- Increases inflammation markers like C-reactive protein. Insulin acts as an anti-inflammatory in insulin-sensitive people, but increases inflammation in insulin-resistant people! Combine this increased inflammation with increased blood pressure and you’ve dramatically increased the risk of blood vessel damage
Ok, so do you now see how significant insulin resistance and metabolic health are on cardiovascular health?
What can you do about your risks?
- Test! Find out where your risks are right now. Blood pressure, fasting glucose, fasting insulin, hemoglobin A1c, cholesterol panel, CBC with differential and comprehensive metabolic panel at a minimum. Most conventional doctors should be able to run this – the only exception you may have to fight for is fasting insulin but this one is critical!
- Focus on the diet! Insulin resistance is directly related to blood sugars and the type of dietary fat you consume. Blood sugars are directly related to carbohydrate intake. Eliminate as many processed foods as possible. This includes baked goods, most bars, premade drinks and meals, refined sugars, and low-quality vegetable oils (canola, corn, cottonseed, soybean, safflower, sunflower, grape seeds, and rice bran). Eat whole, quality meats, eggs, seafood, above-ground vegetables, and limited whole fruits. Limit grains of any kind and starchy root vegetables grown underground.
- Move! Exercise at least a few days a week and walk every single day.
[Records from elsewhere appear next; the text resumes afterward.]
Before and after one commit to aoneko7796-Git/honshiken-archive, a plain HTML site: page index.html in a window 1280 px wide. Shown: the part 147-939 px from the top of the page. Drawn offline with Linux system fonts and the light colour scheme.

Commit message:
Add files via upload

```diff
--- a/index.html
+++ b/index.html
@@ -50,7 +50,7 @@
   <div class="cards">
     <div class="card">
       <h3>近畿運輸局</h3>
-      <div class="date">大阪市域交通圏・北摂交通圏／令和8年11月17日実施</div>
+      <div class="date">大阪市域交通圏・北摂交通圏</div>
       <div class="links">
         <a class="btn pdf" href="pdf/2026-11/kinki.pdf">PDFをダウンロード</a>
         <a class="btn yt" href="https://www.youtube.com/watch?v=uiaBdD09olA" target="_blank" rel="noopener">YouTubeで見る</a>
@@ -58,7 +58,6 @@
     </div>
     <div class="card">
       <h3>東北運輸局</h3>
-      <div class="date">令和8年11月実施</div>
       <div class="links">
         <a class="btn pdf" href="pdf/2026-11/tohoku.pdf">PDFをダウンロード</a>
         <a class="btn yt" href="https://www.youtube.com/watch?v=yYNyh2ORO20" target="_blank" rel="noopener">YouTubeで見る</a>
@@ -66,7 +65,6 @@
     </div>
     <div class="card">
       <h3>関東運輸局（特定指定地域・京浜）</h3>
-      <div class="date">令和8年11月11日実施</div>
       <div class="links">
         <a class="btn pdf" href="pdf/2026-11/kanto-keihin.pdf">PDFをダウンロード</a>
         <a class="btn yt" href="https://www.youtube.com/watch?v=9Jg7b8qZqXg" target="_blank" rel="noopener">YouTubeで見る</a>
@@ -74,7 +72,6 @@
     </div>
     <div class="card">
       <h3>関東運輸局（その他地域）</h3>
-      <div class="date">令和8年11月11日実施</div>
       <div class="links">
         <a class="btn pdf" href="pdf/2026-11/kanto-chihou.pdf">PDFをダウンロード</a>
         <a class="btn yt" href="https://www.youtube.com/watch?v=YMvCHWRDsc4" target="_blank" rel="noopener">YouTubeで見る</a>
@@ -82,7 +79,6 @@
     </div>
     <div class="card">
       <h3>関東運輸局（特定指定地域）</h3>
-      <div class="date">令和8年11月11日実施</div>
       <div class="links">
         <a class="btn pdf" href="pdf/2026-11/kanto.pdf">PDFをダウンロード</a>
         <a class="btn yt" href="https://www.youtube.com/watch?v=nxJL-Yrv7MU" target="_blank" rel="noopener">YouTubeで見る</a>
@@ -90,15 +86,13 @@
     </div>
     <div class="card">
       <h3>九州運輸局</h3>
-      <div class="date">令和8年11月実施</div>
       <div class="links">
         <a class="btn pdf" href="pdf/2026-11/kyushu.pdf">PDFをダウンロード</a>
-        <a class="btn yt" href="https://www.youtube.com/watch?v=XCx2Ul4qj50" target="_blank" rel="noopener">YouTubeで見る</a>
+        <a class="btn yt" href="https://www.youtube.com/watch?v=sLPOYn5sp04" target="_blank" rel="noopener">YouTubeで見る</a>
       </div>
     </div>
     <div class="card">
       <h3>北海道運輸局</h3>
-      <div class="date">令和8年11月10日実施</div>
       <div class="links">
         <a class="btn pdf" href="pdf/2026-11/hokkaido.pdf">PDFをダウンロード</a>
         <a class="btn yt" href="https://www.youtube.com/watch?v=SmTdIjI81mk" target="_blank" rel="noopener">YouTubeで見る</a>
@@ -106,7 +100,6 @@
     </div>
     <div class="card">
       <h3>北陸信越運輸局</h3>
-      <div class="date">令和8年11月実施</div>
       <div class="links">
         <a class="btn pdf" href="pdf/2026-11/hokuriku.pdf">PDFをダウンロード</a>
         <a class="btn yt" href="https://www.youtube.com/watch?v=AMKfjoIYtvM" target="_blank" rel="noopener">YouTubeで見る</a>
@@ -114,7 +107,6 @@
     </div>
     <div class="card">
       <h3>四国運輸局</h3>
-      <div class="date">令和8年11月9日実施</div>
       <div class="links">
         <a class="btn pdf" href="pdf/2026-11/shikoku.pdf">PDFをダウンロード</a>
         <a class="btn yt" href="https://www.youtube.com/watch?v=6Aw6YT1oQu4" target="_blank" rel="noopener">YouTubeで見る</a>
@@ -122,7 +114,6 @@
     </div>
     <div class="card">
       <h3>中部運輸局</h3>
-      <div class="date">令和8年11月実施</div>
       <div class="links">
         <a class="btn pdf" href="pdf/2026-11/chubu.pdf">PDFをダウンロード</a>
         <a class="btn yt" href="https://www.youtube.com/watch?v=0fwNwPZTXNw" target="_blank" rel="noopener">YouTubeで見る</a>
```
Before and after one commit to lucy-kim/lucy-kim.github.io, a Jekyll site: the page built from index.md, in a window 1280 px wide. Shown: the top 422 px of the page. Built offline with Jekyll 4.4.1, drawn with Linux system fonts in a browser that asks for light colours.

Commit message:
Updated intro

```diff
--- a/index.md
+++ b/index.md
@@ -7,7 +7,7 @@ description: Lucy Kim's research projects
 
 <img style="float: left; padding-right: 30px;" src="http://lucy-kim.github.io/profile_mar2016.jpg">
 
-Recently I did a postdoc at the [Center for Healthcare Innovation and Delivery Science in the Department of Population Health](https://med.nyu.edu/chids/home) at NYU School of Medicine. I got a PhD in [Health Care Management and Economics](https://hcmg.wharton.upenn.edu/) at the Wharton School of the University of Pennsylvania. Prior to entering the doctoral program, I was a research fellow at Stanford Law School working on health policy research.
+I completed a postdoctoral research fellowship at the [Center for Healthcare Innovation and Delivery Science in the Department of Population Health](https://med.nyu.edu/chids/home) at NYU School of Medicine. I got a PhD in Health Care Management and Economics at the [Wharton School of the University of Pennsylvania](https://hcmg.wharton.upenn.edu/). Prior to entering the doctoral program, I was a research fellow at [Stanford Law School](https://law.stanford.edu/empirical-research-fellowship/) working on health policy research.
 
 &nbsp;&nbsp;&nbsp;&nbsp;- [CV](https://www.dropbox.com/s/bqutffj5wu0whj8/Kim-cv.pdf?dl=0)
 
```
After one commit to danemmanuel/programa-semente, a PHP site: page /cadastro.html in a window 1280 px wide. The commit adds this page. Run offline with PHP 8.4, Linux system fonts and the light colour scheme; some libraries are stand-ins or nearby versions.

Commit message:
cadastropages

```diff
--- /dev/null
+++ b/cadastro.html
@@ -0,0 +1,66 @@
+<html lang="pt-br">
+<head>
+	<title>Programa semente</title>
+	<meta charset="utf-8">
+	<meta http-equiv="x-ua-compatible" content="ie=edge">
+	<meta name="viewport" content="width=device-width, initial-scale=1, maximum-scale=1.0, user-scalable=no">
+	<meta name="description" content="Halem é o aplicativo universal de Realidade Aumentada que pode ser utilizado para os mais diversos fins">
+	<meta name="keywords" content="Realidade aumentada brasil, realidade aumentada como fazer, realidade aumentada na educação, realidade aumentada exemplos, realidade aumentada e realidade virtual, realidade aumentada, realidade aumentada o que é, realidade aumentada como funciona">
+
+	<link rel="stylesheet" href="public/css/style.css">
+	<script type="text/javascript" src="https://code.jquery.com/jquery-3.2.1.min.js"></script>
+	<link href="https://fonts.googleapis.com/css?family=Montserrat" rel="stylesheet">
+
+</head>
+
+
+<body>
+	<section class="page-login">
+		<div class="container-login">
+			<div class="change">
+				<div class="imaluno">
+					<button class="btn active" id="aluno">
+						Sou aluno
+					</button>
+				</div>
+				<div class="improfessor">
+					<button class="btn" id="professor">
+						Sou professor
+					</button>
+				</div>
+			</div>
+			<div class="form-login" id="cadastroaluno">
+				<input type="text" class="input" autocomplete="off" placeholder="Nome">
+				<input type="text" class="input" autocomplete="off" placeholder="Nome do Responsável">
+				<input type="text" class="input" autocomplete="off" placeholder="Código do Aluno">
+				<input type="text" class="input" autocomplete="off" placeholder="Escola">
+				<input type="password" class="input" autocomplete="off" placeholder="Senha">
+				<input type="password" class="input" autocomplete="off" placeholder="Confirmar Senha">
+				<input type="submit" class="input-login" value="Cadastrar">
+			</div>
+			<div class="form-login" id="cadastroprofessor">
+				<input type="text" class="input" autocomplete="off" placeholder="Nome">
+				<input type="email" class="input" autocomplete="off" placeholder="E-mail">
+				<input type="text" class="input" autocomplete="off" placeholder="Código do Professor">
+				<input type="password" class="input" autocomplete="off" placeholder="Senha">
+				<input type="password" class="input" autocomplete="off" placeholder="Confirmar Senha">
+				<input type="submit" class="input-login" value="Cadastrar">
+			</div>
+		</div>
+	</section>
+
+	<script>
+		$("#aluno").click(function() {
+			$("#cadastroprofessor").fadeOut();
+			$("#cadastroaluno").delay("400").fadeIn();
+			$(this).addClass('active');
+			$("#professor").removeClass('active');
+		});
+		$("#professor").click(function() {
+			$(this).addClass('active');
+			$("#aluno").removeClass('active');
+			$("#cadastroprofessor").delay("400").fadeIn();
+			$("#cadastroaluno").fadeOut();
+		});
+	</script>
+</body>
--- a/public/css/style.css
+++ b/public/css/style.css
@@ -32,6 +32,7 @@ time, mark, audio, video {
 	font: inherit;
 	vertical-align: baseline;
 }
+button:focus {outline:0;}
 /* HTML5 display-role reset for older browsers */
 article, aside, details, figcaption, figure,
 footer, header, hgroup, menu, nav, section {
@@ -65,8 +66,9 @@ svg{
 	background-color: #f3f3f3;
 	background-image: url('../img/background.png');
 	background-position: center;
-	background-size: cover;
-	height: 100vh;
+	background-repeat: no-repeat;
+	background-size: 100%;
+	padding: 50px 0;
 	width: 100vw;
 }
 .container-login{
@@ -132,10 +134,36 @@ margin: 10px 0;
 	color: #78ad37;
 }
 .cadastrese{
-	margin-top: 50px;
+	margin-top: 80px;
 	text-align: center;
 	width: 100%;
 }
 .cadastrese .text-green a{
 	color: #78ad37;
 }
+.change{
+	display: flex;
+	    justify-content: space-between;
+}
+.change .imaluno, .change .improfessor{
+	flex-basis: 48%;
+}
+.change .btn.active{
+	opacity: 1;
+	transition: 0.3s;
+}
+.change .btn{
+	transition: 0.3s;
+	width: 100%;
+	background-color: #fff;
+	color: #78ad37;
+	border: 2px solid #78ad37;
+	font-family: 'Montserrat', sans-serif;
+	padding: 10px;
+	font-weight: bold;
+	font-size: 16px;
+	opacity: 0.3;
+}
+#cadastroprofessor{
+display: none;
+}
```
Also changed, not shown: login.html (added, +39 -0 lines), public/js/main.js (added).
Specifically, walk after meals, and do resistance training at least 3 times per week (body weight or with added resistance/weight).
- Work with a professional to achieve your goals. This might be your more holistically or functionally minded doctor, a chiropractor, an acupuncturist, a well-trained personal trainer, or a holistic nutrition professional like me.
If you know anyone who could benefit from this information, please feel free to share it.
Next week, we’ll be back talking about metabolic health and thyroid disorders. Until then, be well and vibrant!